**Assignment**
Below are records; count how many of their lines contain the string "border", and give only that number.

======== Given data

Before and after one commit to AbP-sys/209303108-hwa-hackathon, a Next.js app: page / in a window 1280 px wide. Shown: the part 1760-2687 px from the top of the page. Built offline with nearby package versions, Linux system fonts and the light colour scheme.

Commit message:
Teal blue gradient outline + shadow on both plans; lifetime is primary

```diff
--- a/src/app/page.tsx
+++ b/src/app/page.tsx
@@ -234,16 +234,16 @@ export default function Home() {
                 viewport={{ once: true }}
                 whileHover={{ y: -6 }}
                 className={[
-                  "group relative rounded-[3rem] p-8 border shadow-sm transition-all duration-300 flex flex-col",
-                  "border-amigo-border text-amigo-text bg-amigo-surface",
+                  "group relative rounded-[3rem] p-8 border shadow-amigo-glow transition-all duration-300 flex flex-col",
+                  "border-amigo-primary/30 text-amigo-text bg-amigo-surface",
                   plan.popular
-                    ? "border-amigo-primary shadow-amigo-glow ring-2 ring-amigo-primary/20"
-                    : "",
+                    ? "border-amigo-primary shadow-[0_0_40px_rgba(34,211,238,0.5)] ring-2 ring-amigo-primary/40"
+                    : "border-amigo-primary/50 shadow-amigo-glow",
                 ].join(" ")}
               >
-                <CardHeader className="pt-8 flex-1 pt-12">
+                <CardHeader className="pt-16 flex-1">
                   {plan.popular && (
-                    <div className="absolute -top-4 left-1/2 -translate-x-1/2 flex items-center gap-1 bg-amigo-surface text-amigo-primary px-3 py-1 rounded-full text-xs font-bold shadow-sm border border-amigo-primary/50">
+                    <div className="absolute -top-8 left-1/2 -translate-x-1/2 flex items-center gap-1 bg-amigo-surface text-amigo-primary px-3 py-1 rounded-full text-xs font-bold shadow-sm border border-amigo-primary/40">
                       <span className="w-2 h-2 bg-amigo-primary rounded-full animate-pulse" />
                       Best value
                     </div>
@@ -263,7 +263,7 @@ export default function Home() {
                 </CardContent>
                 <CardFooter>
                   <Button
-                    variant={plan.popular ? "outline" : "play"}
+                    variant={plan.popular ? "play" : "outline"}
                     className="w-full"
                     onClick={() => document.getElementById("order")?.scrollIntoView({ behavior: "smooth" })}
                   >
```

================
======== Given data

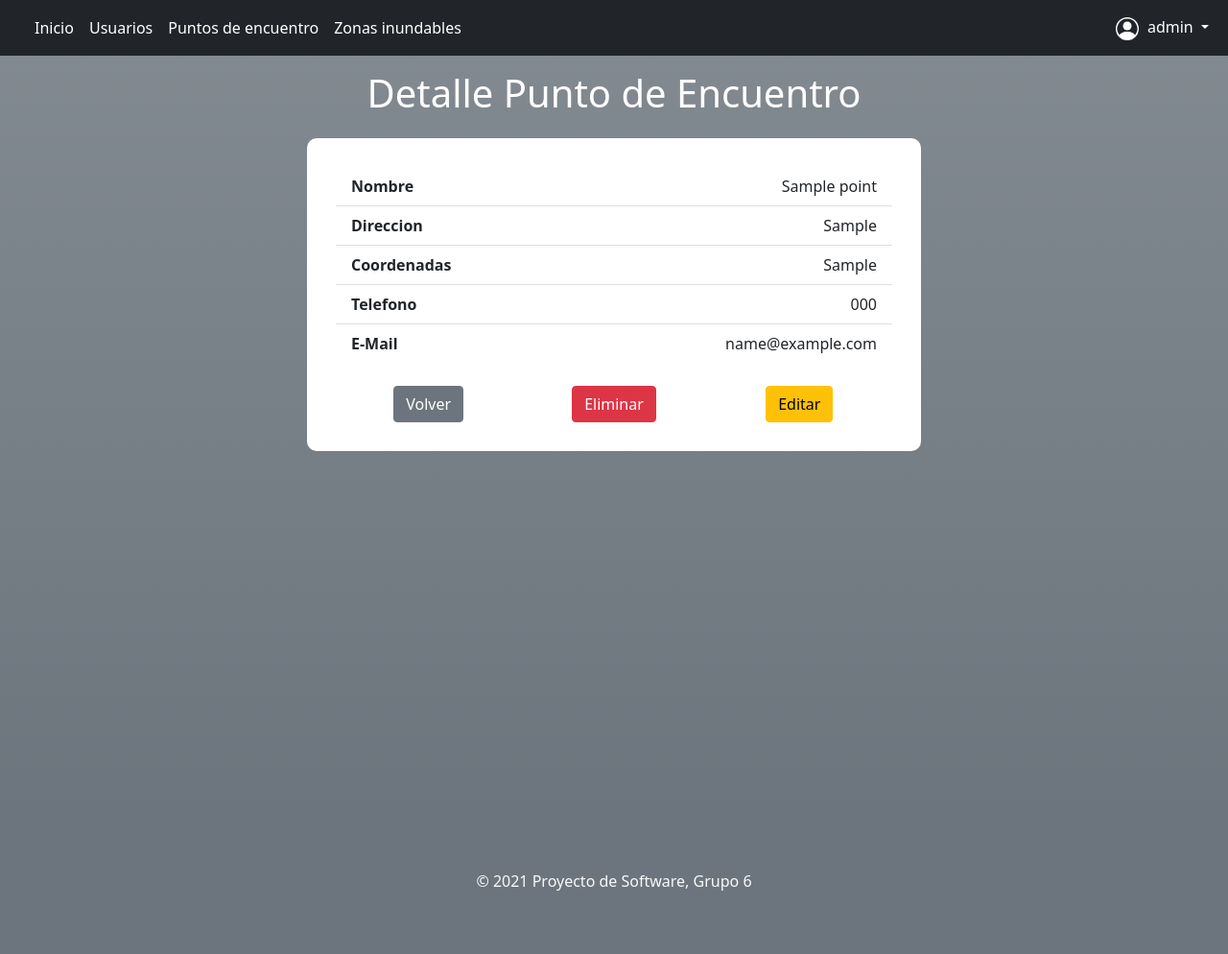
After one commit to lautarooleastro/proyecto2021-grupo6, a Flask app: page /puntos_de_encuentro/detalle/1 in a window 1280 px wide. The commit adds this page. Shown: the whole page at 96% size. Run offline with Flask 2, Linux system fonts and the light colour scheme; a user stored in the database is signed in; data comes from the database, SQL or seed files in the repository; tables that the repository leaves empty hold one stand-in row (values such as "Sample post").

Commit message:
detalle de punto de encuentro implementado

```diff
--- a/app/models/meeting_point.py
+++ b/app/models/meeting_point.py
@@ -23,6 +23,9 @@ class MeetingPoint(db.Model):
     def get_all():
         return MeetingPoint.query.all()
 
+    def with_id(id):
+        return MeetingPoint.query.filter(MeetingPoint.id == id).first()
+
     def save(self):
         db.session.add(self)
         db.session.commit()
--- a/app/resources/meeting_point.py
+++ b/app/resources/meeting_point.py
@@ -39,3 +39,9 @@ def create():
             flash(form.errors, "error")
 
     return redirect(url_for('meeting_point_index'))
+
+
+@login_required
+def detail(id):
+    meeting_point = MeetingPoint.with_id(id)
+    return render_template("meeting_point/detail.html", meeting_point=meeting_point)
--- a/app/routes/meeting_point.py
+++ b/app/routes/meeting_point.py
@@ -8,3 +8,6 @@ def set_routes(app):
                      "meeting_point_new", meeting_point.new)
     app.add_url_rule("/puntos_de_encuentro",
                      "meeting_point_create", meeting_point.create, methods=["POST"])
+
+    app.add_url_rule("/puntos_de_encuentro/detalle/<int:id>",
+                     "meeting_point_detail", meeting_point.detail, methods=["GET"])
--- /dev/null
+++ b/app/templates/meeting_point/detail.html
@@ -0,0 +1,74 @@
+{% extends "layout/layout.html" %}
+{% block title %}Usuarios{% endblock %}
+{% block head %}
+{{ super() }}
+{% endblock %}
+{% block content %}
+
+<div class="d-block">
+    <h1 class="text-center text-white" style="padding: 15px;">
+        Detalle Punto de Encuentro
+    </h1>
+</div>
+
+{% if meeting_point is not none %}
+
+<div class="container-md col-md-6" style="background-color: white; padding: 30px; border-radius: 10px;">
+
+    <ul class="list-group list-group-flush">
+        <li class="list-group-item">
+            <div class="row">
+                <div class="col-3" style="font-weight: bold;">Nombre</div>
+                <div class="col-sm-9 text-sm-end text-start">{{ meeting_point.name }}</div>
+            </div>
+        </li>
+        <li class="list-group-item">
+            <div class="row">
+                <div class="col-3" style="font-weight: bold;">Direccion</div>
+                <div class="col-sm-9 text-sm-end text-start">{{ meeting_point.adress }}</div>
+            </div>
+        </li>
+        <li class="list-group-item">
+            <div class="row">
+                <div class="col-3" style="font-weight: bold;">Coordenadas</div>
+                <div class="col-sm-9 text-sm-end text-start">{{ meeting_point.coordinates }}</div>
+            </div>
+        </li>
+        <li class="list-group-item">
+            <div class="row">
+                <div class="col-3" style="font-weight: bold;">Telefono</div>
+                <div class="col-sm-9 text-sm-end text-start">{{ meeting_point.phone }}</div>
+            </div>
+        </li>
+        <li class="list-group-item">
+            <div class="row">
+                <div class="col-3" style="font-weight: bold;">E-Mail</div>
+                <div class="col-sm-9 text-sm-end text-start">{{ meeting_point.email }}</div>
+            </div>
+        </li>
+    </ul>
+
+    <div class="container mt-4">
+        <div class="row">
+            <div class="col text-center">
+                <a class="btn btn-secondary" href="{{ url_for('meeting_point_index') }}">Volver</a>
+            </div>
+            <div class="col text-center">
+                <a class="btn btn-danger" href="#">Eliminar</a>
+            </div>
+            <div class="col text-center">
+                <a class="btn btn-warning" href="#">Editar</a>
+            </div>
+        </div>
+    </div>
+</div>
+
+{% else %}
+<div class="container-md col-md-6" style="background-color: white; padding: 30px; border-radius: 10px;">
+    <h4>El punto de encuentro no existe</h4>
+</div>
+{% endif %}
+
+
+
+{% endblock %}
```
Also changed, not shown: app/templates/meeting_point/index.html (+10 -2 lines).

================

**Written answer**
11